The Goethe-Institut Australia Festival of German Films opens this Thursday in Melbourne* at Palace Cinemas (Como and Brighton Bay) and runs until Sunday 29 April. In addition to the screening of eighteen films (including two unannounced 'surprise' titles), Melbourne special events include a Q&A with Valerie director Birgit Möller and others, and discussions with director Dietmar Post after each screening of the music documentary Monks - The Transatlantic Feedback.
At a preview screening of Reign Over Me, I had the pleasure of meeting at Peter Krausz, who co-presents a one-hour film program on community radio 3CR (Saturdays 11am - 12pm) and is the chairman of the Australian Film Critics Association. Peter contributed to the curation of the festival and is also co-hosting the festival blog.
* The festival is also screening in Sydney, Brisbane and Perth. Check the festival's website for details.
Wut (Can - His World Has Its Own Rules, Züli Aladag, 2006)
Director Züli Aladag was born in
Can (pronounced something like Jahn) played by Oktay Özdemir, is the son of modest but honourable Turkish immigrants who live in multi-rise government housing. He hangs out with a gang – all apparently children of immigrants – selling drugs, stealing and extorting from others.
Co-student Felix is intimidated by Can and his gang, but negotiates co-existence as best he can, though usually inadequately. Felix’s father becomes involved when Felix arrives home barefoot one day – without his expensive new trainers.

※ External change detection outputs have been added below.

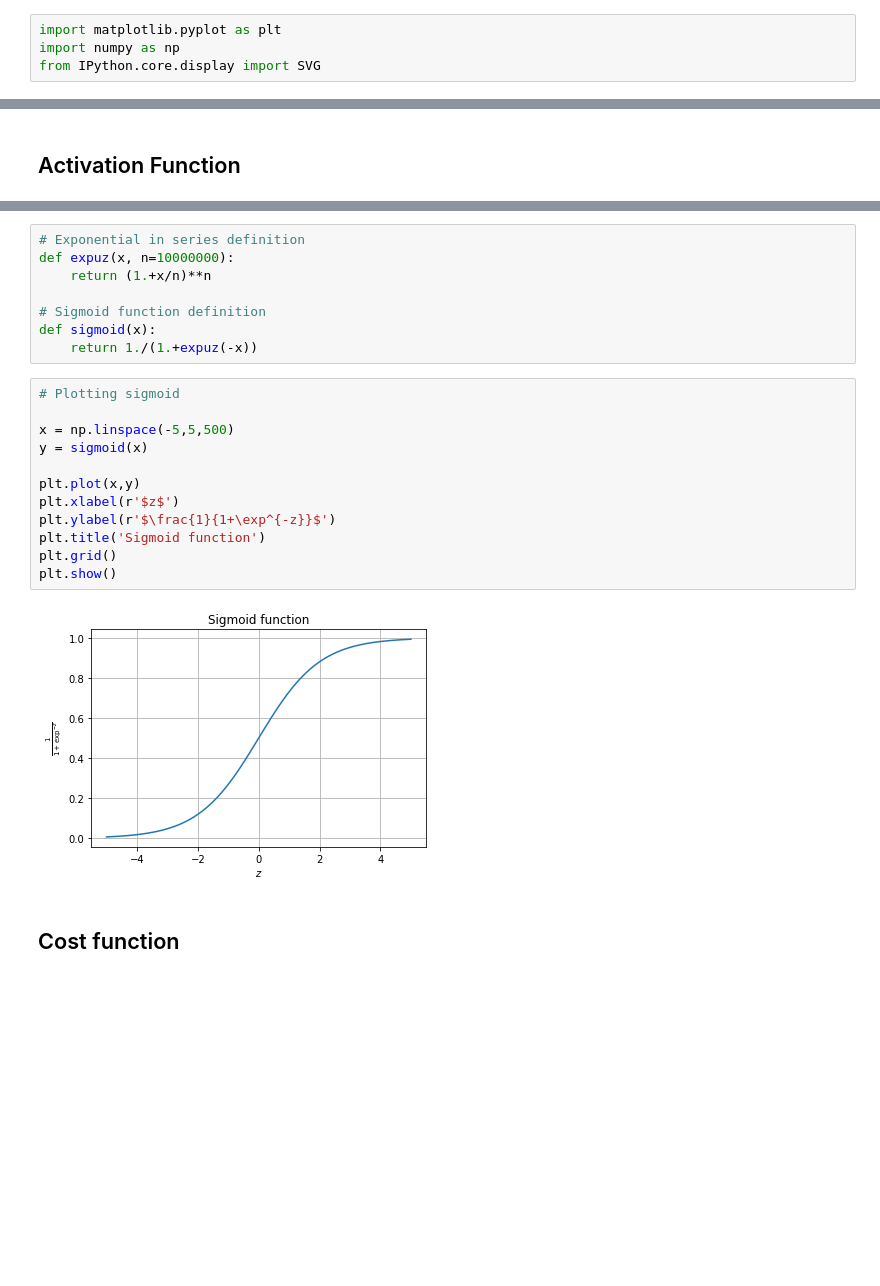
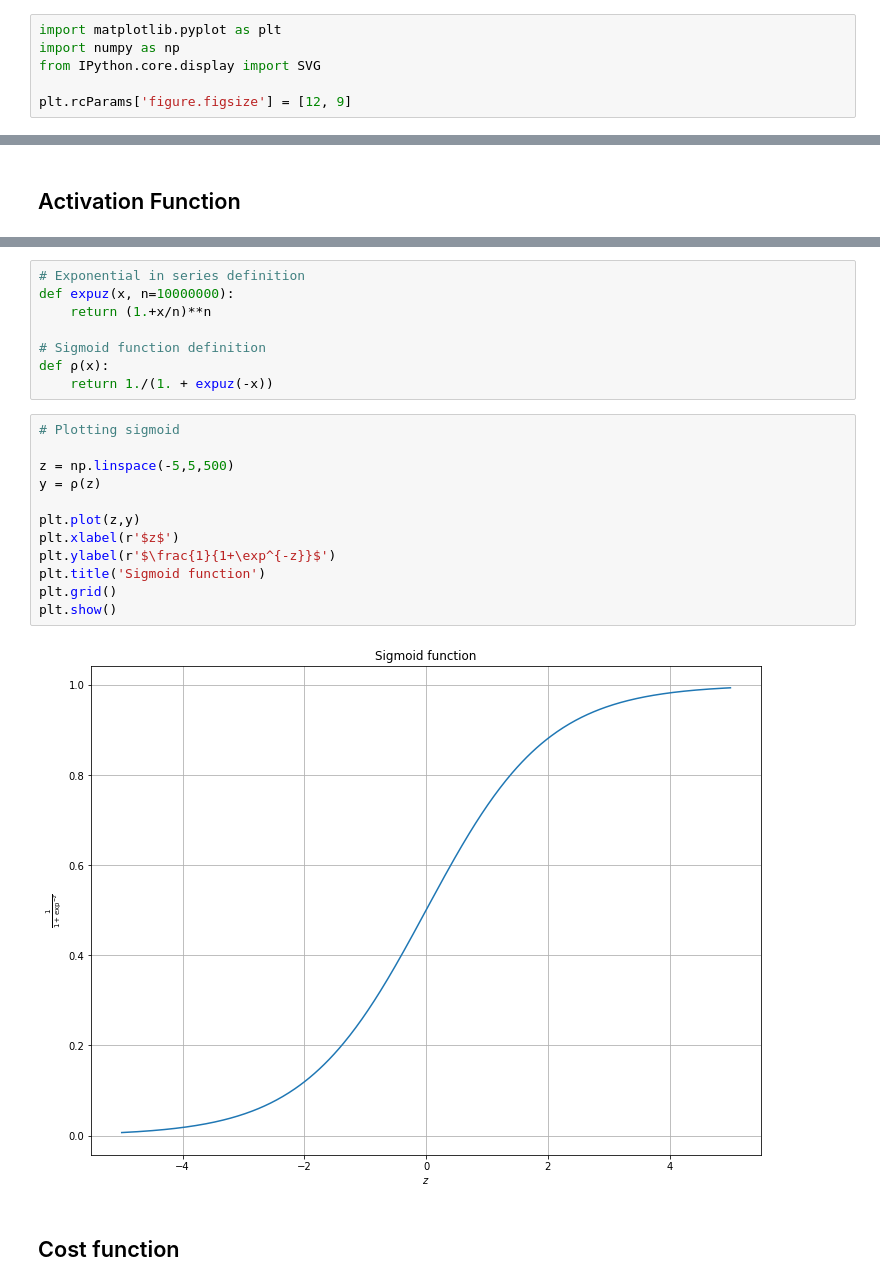
Before and after one commit to uzmargomez/neuron, a Jupyter notebook: simple_neuron.ipynb, the cells around one changed output, grey strips where cells are left out. Drawn from its saved outputs; the diff is of its cells as text; blank space fills up the shorter version.

```diff
--- a/simple_neuron.ipynb
+++ b/simple_neuron.ipynb
@@ -2,6 +2,8 @@
 import matplotlib.pyplot as plt
 import numpy as np
 from IPython.core.display import SVG
+
+plt.rcParams['figure.figsize'] = [12, 9]
 # %% [markdown]
 # Simple Neuron from the Ground Up
 # %% [markdown]
@@ -47,22 +49,22 @@ def expuz(x, n=10000000):
     return (1.+x/n)**n
 
 # Sigmoid function definition
-def sigmoid(x):
-    return 1./(1.+expuz(-x))
+def ρ(x):
+    return 1./(1. + expuz(-x))
 # %%
 # Plotting sigmoid
 
-x = np.linspace(-5,5,500)
-y = sigmoid(x)
+z = np.linspace(-5,5,500)
+y = ρ(z)
 
-plt.plot(x,y)
+plt.plot(z,y)
 plt.xlabel(r'$z$')
 plt.ylabel(r'$\frac{1}{1+\exp^{-z}}$')
 plt.title('Sigmoid function')
 plt.grid()
 plt.show()
 # %% [output]
-[figure, old version]
+[figure, new version]
 # %% [markdown]
 ## Cost function
 # %% [markdown]
```
Also changed, not shown: parts of 11 cells of this notebook, 2 other files.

Özdemir is completely convincing in his role and had me sitting on the edge of my seat for all of the hour and a half of the film. He gradually insinuates himself into the life of Felix and his parents, instilling terror into the family (and at least this member of the audience).
The film is ambitious in attempting to not just depict a thriller narrative, but also to tackle the issues that exist behind real social ills. Prejudice, social disadvantage, family tradition and honour, contemporary liberalism and
Can is an angry young man, hence the original title Wut, which means rage. For me the most poignant moment occurs when Can stands at his loungeroom cabinet holding various family photos. It’s virtually a carbon copy of a similar moment when he looked on at Felix’s family photos. Despite different backgrounds and different current circumstances, the two families are more alike than they may realise.
For me, the film started off with great promise, and works best as gritty social drama. The strength of the narrative peters as the film evolves into a more conventional thriller. Then much of the realism becomes diluted and the narrative seems contrived. The film was made for television, and this shows in the second half. Yet somehow it remains gripping to the end.
Wer früher stirbt, ist länger tot (Grave Decisions, Marcus H. Rosenmüller, 2006)
Hopefully a local distributor will pick this up, as it is quite a charming and feel-good story suitable for families/children. Sebastian learns at age 11 that his mother died while giving birth to him, and takes on guilt for her death. Both dramatic and comedic, the festival calls it a black comedy.
The film follows Sebastians exploits, including various purgatory imaginings and match-making for his father. It’s not something that I find of much interest to adult audiences, though some will find it enjoyable for a light evening’s entertainment.